Ian McDonald’s The Menace from Farside is also an extension of ideas – and specific settings – from the author’s previous work, in this case his Luna sequence. The Menace from Farside is set earlier, in 2089, when much of the lunar infrastructure is still a-building, but with its wildly multicultural-libertarian social ...Read More

Read more

Russell Letson Reviews Stealing Worlds by Karl Schroeder

Stealing Worlds, Karl Schroeder (Tor 978-0-7653-9998-4, $29.95, hc) June 2019. Cover by Stephane Martinière.

Thanks to its depiction of a tech-based, street-smart, stick-it-to-the-man coun­terculture, Karl Schroeder’s Stealing Worlds will inevitably be compared to classic cyberpunk, but the vibe is quite distinct and not nearly as noirish. The setting is a just-over-the-horizon heterotopian future that nevertheless had me thinking of the much more exotic and farther-out worlds of Schroeder’s earlier ...Read More

Read more

Russell Letson Reviews Rule of Capture by Christopher Brown

Rule of Capture, Christopher Brown (Harper Voyager 978-0-06-285909-9, $15.99, 378pp, tp) August 2019.

Christopher Brown’s second novel, Rule of Capture, is a kind of companion piece to his first, Tropic of Kansas, but not really a prequel. Tropic of Kansas (a finalist for the John W. Campbell Award) takes place in a fractured, alternate-near-future America hammered by cli­mate change and civil disorder. Rule of Capture shows how ...Read More

Read more

Russell Letson Reviews American Science Fiction: Eight Classic Novels of the 1960s, Edited by Gary K. Wolfe

American Science Fiction: Eight Classic Novels of the 1960s, Gary K. Wolfe, ed. (Library of America 978-1-59853-635-5, $75.00, 1,500pp, hc, boxed set) November 2019. Also available as American Science Fiction: Four Classic Novels 1960-1966 (Library of America 978-1-59853-501-3, $37.50, 738pp, hc) November 2019 and American Science Fiction: Four Classic Novels 1968-1969, (Library of America 978-1-59853-502-0, $37.50, 762 pp, hc) November 2019. Covers by Paul Lehr.

Reviewing is generally ...Read More

Read more

Russell Letson Reviews The Warship by Neal Asher

The Warship, Neal Asher (Night Shade 978-1-59780-990-0, $26.99, 369pp, hc) May 2019. Cover by Adam Burn.

Okay, now it’s getting complicated. I called Infinity Engine (2017), the finale of Neal Asher’s Transformation trilogy, “sprawling and shaggy,” a description that ap­plies as well to his new book. The Warship is the plot-thickening middle volume of a trilogy that is also part of the Polity future history series that so far ...Read More

Read more

Russell Letson Reviews No Way by S.J. Morden

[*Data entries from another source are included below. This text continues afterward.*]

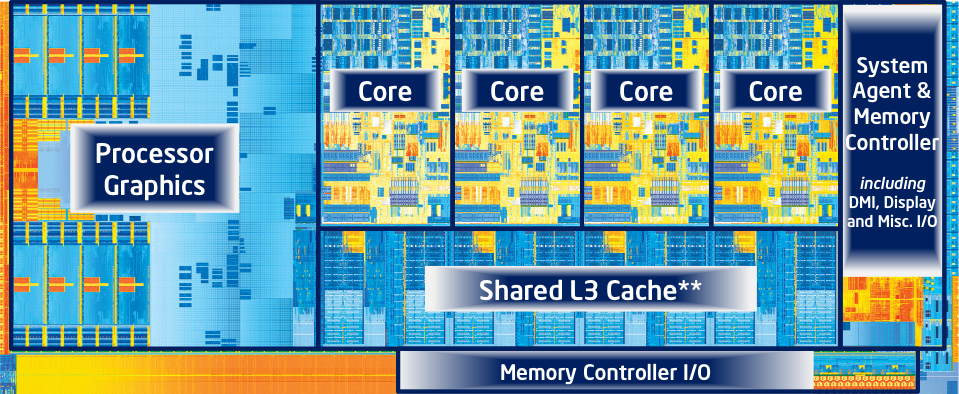
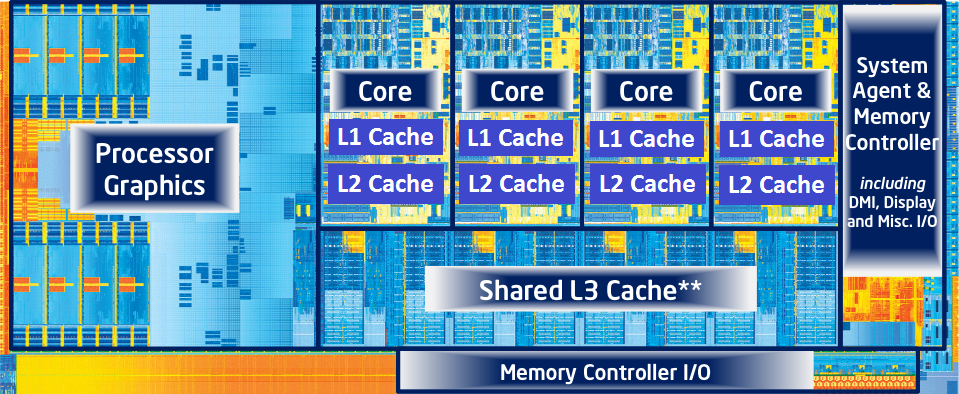
* Added level 1 & 2 caches to ivy_bridge.png * Finished CPU chapter

Changed region(s): [[0.3326, 0.3046, 0.877, 0.5178]]

diff --git a/latex/opencl.tex b/latex/opencl.tex
@@ -44,29 +44,35 @@ A closer look into the architectures of the two most common hardware devices, na
 
 \subsubsection{The Central Processing Unit (CPU)}
 
-\begin{figure} % http://www.bakesi.com/2012/12/intel-core-processors-may-soon-get-less.html
+\begin{figure}[h] % http://www.bakesi.com/2012/12/intel-core-processors-may-soon-get-less.html and cache hierarchy: http://hothardware.com/Reviews/Intel-Core-i7-Mobile-Processor-Launch-Review/?page=2
 \centering
 \includegraphics[width=0.9\linewidth]{ivy_bridge}
 \caption{Architectural overview of an Intel Ivy Bridge Processor \cite{}}
 \label{fig:ivy_bridge}
 \end{figure}
 
-The CPU is the kind of processors developers are mostly used to. Software written in common languages like C++, Java or C# is directly or indirectly (using a Virtual Machine) executed on this kind of hardware.
-In figure \ref{fig:ivy_bridge} you can see the design of a modern processor by the example of an Intel Ivy Bridge quad-core. One can clearly see the four physical cores of the processor. 
+The CPU is the kind of processors developers are mostly used to. Software written in common languages like C++, Java or C\# is directly or indirectly (using a Virtual Machine) executed on this kind of hardware.
+In figure \ref{fig:ivy_bridge} you can see the design of a modern processor by the example of an Intel Ivy Bridge quad-core. One can clearly see the four physical cores of the processor. Thanks to hardware multithreading (Hyper-threading in Intel terms) each physical core can process a pair of threads which are seen as two virtual CPUs by the operation system resulting in 8 available cores for an application.
+
+When it comes down to calculative throughput and the problem offers some degree of data parallelism (several chunks of data are processed equally), SIMD (Single Instruction Multiple Data) features of the CPU can be used to multiply the number of input elements an instruction can process. Intel's Ivy Bridge for example allows the parallel execution (vectorization) of up to four (SSE4 - Streaming SIMD Extensions 4) or eight (AVX - Advanced Vector Extensions) single precision floating point operations.
+
+Considering memory access, the CPU uses the standard data bus to communicate with the external main memory. As this communication usually takes a while (up to hundreds or even thousands of CPU cycles  \cite[p. 54]{opencl_book}) the CPU uses a hierarchical cache system. Each core has it's own level one and level two cache, which have to be kept synchronized. All cores share a common level three cache that is then connected to the memory controller.
+
+From a performance concerned developer's perspective, all we have to pay attention to is to have enough parallelism in our application to utilize all cores of our CPU (which is a number around 2, 4, or 8). If our application has to process large amounts of data using the same operations on elements of the input (e.g. multimedia applications like image or video processing), vector instructions may be used to speed up execution. Regarding memory, beside small tips to improve cache effects the developer has only limited power to optimize, as the entire cache system is controlled by the CPU and operation system. 
 
 
 \subsubsection{The Graphics Processing Unit (GPU)}
 
 When we think of a GPU 
 
-\begin{figure}
+\begin{figure}[h]
 \centering
 \includegraphics[width=0.9\linewidth]{kepler_arch}
 \caption{Full chip block diagram of NVIDIA's Kepler GK110 architecture containing 15 Streaming Multiprocessors (SMX) \cite{kepler_arch}.}
 \label{fig:kepler_arch}
 \end{figure}
 
-\begin{figure}
+\begin{figure}[h]
 \centering
 \includegraphics[width=0.9\linewidth]{kepler_arch_smx}
 \caption{Architecture of a Streaming Multiprocessor (SMX) of NVIDIA's Kepler GK110 architecture containing 192 single‐precision CUDA cores, 64 double‐precision units, 32 special function units (SFU), and 32 load/store units (LD/ST) \cite{kepler_arch}.}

No Way, S.J. Morden, (Orbit US 978-0-316-52221-2, $15.99, 372pp, tp) February 2019.

In One Way (2018), S.J. Morden mashed up two kinds of procedural: a very hard-SF planetary-pioneering adventure (the building of the first Mars base) and a countdown murder mystery modeled on Agatha Christie’s And Then There Were None. That book ends with the murders solved and the surviving character facing an un­certain future. The sequel, No ...Read More

Read more

Russell Letson Reviews Perihelion Summer by Greg Egan

Perihelion Summer, Greg Egan (Tor.com Pub­lishing 978-1-250-31378-2, $10.39, 215pp, tp) April 2019.

Once again the imagination of disaster is upon us, haunting our dreams and filling our entertainments with scary scenarios. What is disaster that we should be mindful of it in an entertainment? Or, to be precise, what is there in scary, disaster-haunted storytelling that goes beyond the threats and thrills followed by the relief that comes from ...Read More

Read more

Russell Letson Reviews The Chaos Function by Jack Skillingstead

The Chaos Function, Jack Skillingstead (John Joseph Adams 978-1-328-52615-1, $24.00, 294pp, hc) March 2019.

Jack Skillingstead’s The Chaos Function invites us to think about the tangle of paths that lead into or away from any given Bad Place, and how hard it is to avoid going down them. It is set ten years from now in a world that differs from the present mainly in improvements in smartphone technology. ...Read More

Read more